5) Email the People You Want to Stay in Touch With (and Maybe Some You Don’t)
You never know where your next major opportunity is going to come from. I’ve found it to be a rule of thumb that I’ll get two contacts at any conference that will have a significant impact on my business.
You can usually recognize which one those are going to be, but make sure you don’t drop the ball and let the relationship disappear until the next time you randomly cross paths. Email them to follow up, and talk about next steps if there are any.
Sometimes you also meet people that you don’t necessarily want to follow up with. Do it anyway. Even a simple email saying nice to meet you can go a long way, and you never know when they go to a friend and say something “So I know this guy that can help you with that…”
6) Clarify Primary Takeaways
You probably just got overwhelmed with a ton of information, both from the actual sessions, as well as from all the new people you met. Take the time to write down your primary takeaways, so that as you’re going through your next steps you can incorporate them.

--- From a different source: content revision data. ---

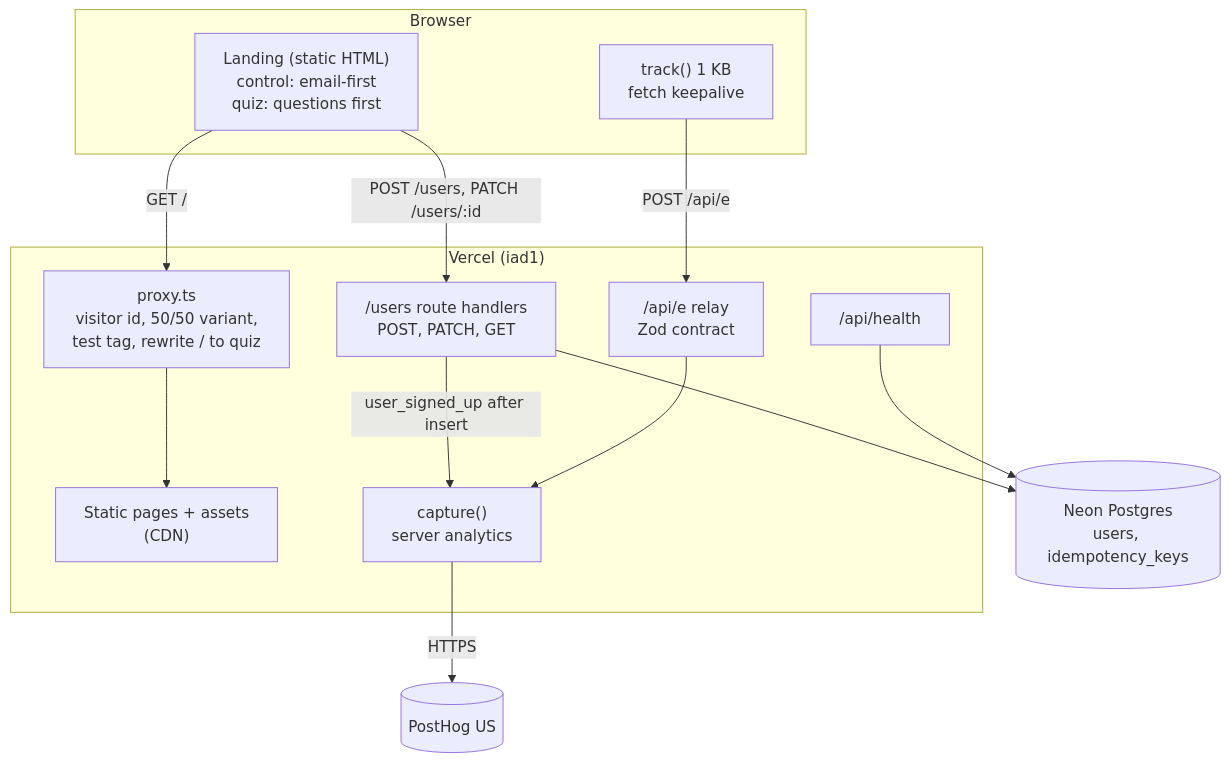
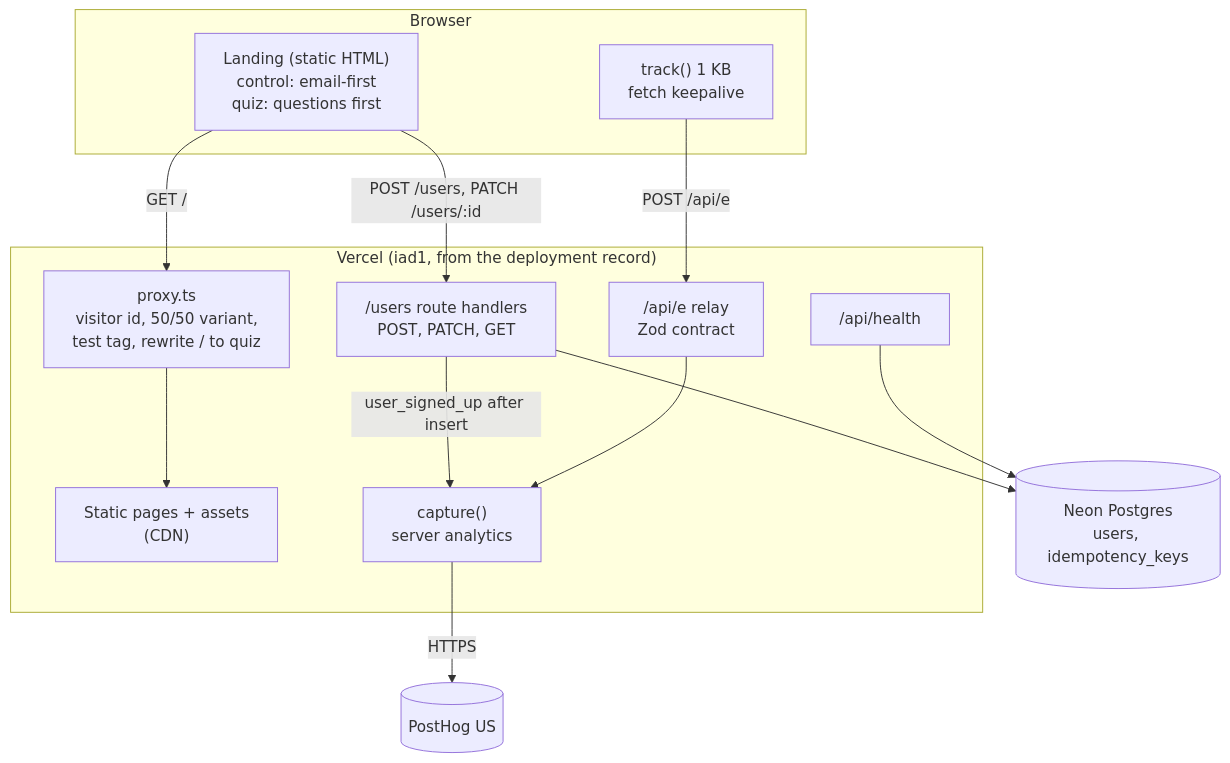
Before and after one commit to Alinnovatri/FX-Replay-Challenge: the diagram in docs/ARCHITECTURE.md, drawn with Mermaid. The commit also changed other lines of this file and 4 other files, not shown here.

````diff
--- a/docs/ARCHITECTURE.md
+++ b/docs/ARCHITECTURE.md
@@ -9,25 +9,25 @@
 ```mermaid
 flowchart TB
   subgraph Browser
     L["Landing (static HTML)\ncontrol: email-first\nquiz: questions first"]
     T["track() 1 KB\nfetch keepalive"]
   end
-  subgraph Vercel["Vercel (iad1)"]
+  subgraph Vercel["Vercel (iad1, from the deployment record)"]
     P["proxy.ts\nvisitor id, 50/50 variant,\ntest tag, rewrite / to quiz"]
     S["Static pages + assets\n(CDN)"]
     U["/users route handlers\nPOST, PATCH, GET"]
     E["/api/e relay\nZod contract"]
     H["/api/health"]
     A["capture()\nserver analytics"]
   end
   N[("Neon Postgres\nusers, idempotency_keys")]
   PH[("PostHog US")]
   L -->|GET /| P --> S
   L -->|POST /users, PATCH /users/:id| U
   T -->|POST /api/e| E
   U --> N
   H --> N
   U -->|user_signed_up after insert| A
   E --> A
   A -->|HTTPS| PH
 ```
````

A couple of mine from this trip:
- There are a lot more potential opportunities to monetize Breaking Eighty via affiliate marketing than I’d thought, while still being authentic.
- There are a couple markets that are perfect for Location Rebel that I’ve been completely neglecting.

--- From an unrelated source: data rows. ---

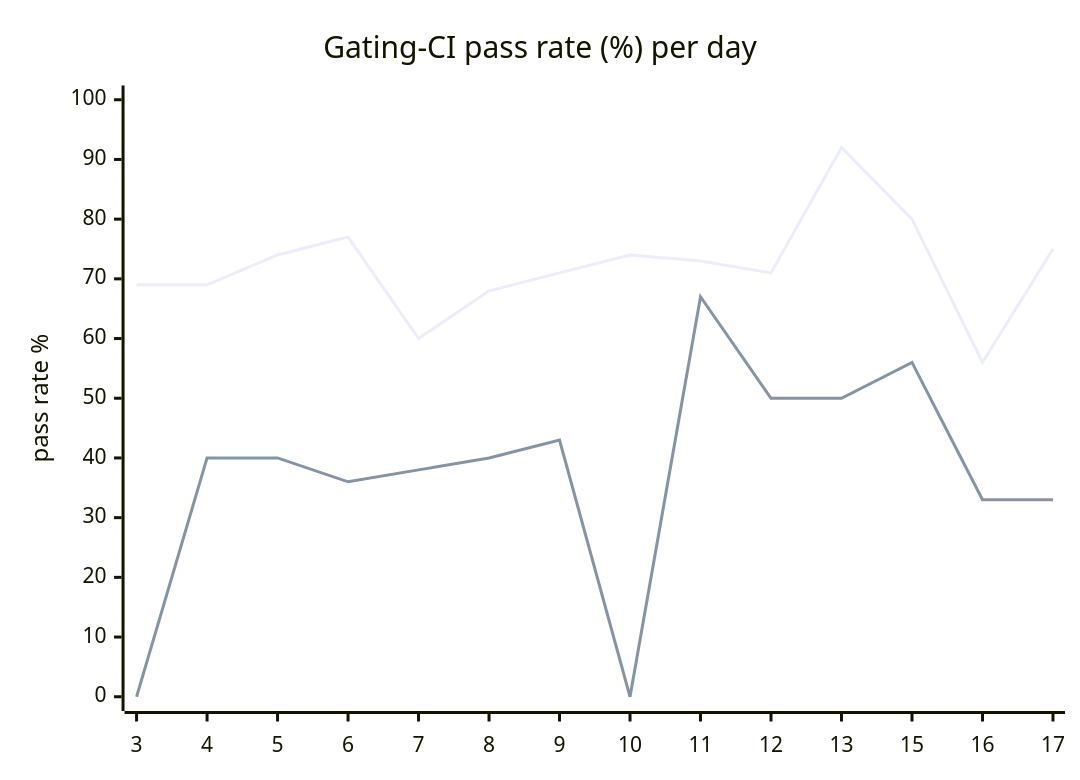
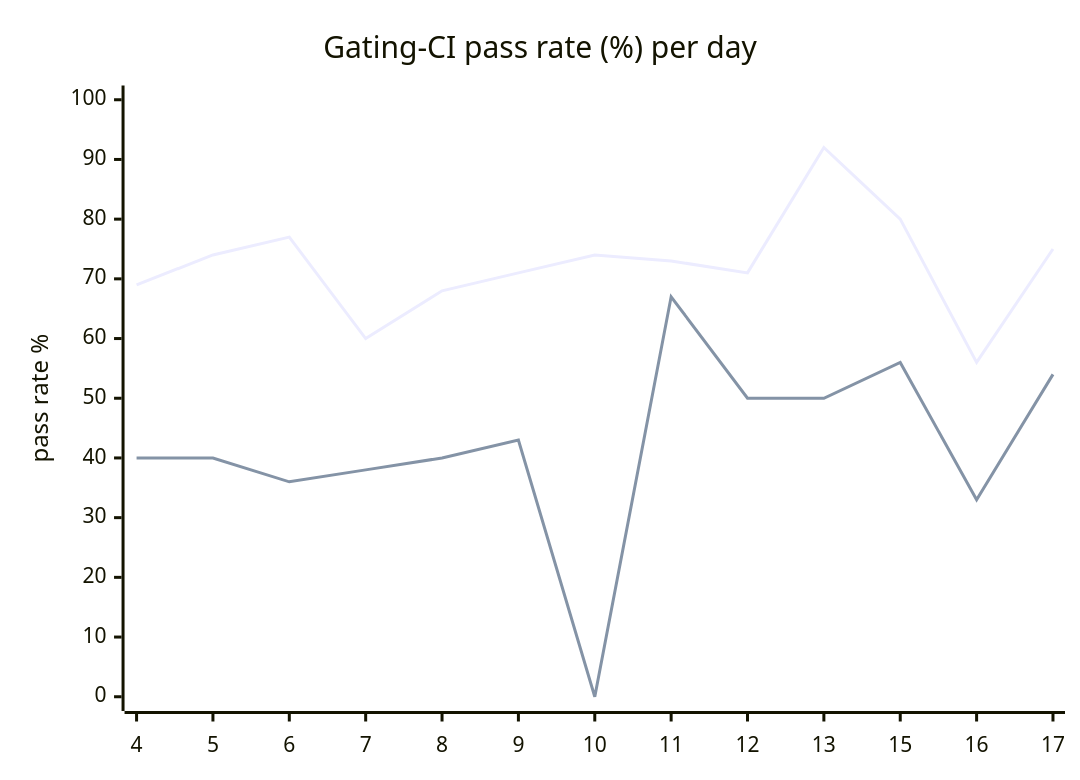
Before and after one commit to hatchet-dev/hatchet: the diagram in hack/ci/ci-dashboard/staging/issue.md, drawn with Mermaid. The commit also changed other lines of this file, not shown here.

````diff
--- a/hack/ci/ci-dashboard/staging/issue.md
+++ b/hack/ci/ci-dashboard/staging/issue.md
@@ -9,8 +9,8 @@
 ```mermaid
 xychart-beta
   title "Gating-CI pass rate (%) per day"
-  x-axis [3, 4, 5, 6, 7, 8, 9, 10, 11, 12, 13, 15, 16, 17]
+  x-axis [4, 5, 6, 7, 8, 9, 10, 11, 12, 13, 15, 16, 17]
   y-axis "pass rate %" 0 --> 100
-  line "CI" [69, 69, 74, 77, 60, 68, 71, 74, 73, 71, 92, 80, 56, 75]
-  line "main" [0, 40, 40, 36, 38, 40, 43, 0, 67, 50, 50, 56, 33, 33]
+  line "CI" [69, 74, 77, 60, 68, 71, 74, 73, 71, 92, 80, 56, 75]
+  line "main" [40, 40, 36, 38, 40, 43, 0, 67, 50, 50, 56, 33, 54]
 ```
````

- Webinars are still an excellent way to make sales and provide value at the same time.
I’ll be spending time working on each of these over the coming months – and it’s important to keep these front of mine so they don’t get overlooked in favor of what’s more urgent.
7) Write a Blog Post
Well, it’s pretty obvious that this one’s one my to-do list.
Why should you write a blog post after a conference, you may be asking?
Because it can be a great source of traffic, help you cement the key takeaways we discussed above, and can be a good reminder for other people at the conference to follow up with you.
Post it, and then get on Twitter and Facebook using the conference hashtag. Usually people will still be following it during the week after, and it can also be a good way to get on, or stay on the radar of the people behind the event.
8) Go to the Gym
I just spent 3 days (ok, more like 14 between NYC and North Carolina) doing nothing but eating and drinking. Props to Shareasale on that one, they certainly know how to throw a good party!
Sidenote: If you find yourself in NYC, do yourself a favor and check out Raines Law Room. Super cool and unique, and the “Tattle-Tale”1 was excellent.
But the whole trip, all I could think about is “wow, I’m getting fat.” And, you know, instead of doing something high intensity and healthy like going for a run and eating a salad, I went golfing and had bbq.
So when you get back, don’t just go to the gym, but create a schedule for getting back to your healthy habits. Make this the most important thing on your to do list, otherwise, you’ll let all of the other work you have to do overwhelm you and you’ll never make it.
Once I’ve developed those habits it will be easier to listen to Mike’s advice.
9) Take a Day Off
Conferences and travel are exhausting. Do yourself a favor and take a mental health day when you get back. Sure you should get started on this list, but also take some time to watch a trashy TV show or two or get a massage. It will leave you much more motivated to hit the ground running when you get back down to work.
10) Figure Out Which Conference is Next
Chances are you walked away with some great takeaways and are excited to get even more. So spend a little bit of time asking yourself questions to see what the best fit for the next conference will be. Some examples:
- Was this event too big? Too small? Just right?
- Were the attendees people I could actually do business with?
- Were the speakers bringing new and interesting ideas to the table?
- Was the event held in a place that I’ve been wanting or needing to go to?
Thanks to everyone who made Think Tank 2014 such a memorable event for me, and to Brian and the whole Share-A-Sale team for working so hard to put it together.